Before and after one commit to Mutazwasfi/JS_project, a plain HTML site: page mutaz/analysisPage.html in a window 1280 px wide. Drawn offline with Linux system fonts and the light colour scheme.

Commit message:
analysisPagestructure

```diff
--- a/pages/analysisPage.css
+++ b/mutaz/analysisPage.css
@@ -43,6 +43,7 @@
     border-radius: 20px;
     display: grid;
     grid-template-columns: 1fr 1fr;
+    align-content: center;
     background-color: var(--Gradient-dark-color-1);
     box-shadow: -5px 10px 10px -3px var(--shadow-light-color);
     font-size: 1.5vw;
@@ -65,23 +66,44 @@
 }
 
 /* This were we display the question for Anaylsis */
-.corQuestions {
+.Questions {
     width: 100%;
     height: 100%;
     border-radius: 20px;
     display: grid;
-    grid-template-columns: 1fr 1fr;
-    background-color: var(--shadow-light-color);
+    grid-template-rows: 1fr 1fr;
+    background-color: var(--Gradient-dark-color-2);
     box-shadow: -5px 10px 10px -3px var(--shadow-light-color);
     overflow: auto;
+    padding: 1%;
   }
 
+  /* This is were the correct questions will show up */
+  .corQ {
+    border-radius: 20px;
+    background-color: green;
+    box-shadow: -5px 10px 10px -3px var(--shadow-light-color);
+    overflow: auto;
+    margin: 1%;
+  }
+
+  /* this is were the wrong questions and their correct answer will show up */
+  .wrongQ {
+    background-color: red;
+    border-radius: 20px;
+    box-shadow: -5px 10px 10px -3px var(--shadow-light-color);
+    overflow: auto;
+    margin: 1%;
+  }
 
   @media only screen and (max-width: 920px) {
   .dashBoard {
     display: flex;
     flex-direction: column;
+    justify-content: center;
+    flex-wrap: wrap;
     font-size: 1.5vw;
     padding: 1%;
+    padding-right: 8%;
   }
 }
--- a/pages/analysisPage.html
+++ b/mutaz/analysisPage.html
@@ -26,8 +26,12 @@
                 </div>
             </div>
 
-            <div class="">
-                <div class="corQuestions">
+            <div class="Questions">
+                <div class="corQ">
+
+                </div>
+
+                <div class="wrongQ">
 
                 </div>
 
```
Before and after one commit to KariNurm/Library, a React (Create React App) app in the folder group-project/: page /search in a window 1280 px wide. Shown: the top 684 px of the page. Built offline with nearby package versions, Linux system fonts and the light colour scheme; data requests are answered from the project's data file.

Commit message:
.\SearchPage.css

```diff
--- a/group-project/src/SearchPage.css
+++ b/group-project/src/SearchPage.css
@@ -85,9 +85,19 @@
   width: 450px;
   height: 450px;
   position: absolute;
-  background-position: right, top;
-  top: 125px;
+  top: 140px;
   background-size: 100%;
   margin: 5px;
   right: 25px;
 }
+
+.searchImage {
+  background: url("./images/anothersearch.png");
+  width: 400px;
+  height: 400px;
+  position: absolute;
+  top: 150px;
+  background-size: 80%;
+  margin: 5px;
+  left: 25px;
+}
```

- Exercise aim
Produce the entries above once more, identical in every detail.

- Task answer
Before and after one commit to Mutazwasfi/JS_project, a plain HTML site: page mutaz/analysisPage.html in a window 1280 px wide. Drawn offline with Linux system fonts and the light colour scheme.

Commit message:
analysisPagestructure

```diff
--- a/pages/analysisPage.css
+++ b/mutaz/analysisPage.css
@@ -43,6 +43,7 @@
     border-radius: 20px;
     display: grid;
     grid-template-columns: 1fr 1fr;
+    align-content: center;
     background-color: var(--Gradient-dark-color-1);
     box-shadow: -5px 10px 10px -3px var(--shadow-light-color);
     font-size: 1.5vw;
@@ -65,23 +66,44 @@
 }
 
 /* This were we display the question for Anaylsis */
-.corQuestions {
+.Questions {
     width: 100%;
     height: 100%;
     border-radius: 20px;
     display: grid;
-    grid-template-columns: 1fr 1fr;
-    background-color: var(--shadow-light-color);
+    grid-template-rows: 1fr 1fr;
+    background-color: var(--Gradient-dark-color-2);
     box-shadow: -5px 10px 10px -3px var(--shadow-light-color);
     overflow: auto;
+    padding: 1%;
   }
 
+  /* This is were the correct questions will show up */
+  .corQ {
+    border-radius: 20px;
+    background-color: green;
+    box-shadow: -5px 10px 10px -3px var(--shadow-light-color);
+    overflow: auto;
+    margin: 1%;
+  }
+
+  /* this is were the wrong questions and their correct answer will show up */
+  .wrongQ {
+    background-color: red;
+    border-radius: 20px;
+    box-shadow: -5px 10px 10px -3px var(--shadow-light-color);
+    overflow: auto;
+    margin: 1%;
+  }
 
   @media only screen and (max-width: 920px) {
   .dashBoard {
     display: flex;
     flex-direction: column;
+    justify-content: center;
+    flex-wrap: wrap;
     font-size: 1.5vw;
     padding: 1%;
+    padding-right: 8%;
   }
 }
--- a/pages/analysisPage.html
+++ b/mutaz/analysisPage.html
@@ -26,8 +26,12 @@
                 </div>
             </div>
 
-            <div class="">
-                <div class="corQuestions">
+            <div class="Questions">
+                <div class="corQ">
+
+                </div>
+
+                <div class="wrongQ">
 
                 </div>
 
```
Before and after one commit to KariNurm/Library, a React (Create React App) app in the folder group-project/: page /search in a window 1280 px wide. Shown: the top 684 px of the page. Built offline with nearby package versions, Linux system fonts and the light colour scheme; data requests are answered from the project's data file.

Commit message:
.\SearchPage.css

```diff
--- a/group-project/src/SearchPage.css
+++ b/group-project/src/SearchPage.css
@@ -85,9 +85,19 @@
   width: 450px;
   height: 450px;
   position: absolute;
-  background-position: right, top;
-  top: 125px;
+  top: 140px;
   background-size: 100%;
   margin: 5px;
   right: 25px;
 }
+
+.searchImage {
+  background: url("./images/anothersearch.png");
+  width: 400px;
+  height: 400px;
+  position: absolute;
+  top: 150px;
+  background-size: 80%;
+  margin: 5px;
+  left: 25px;
+}
```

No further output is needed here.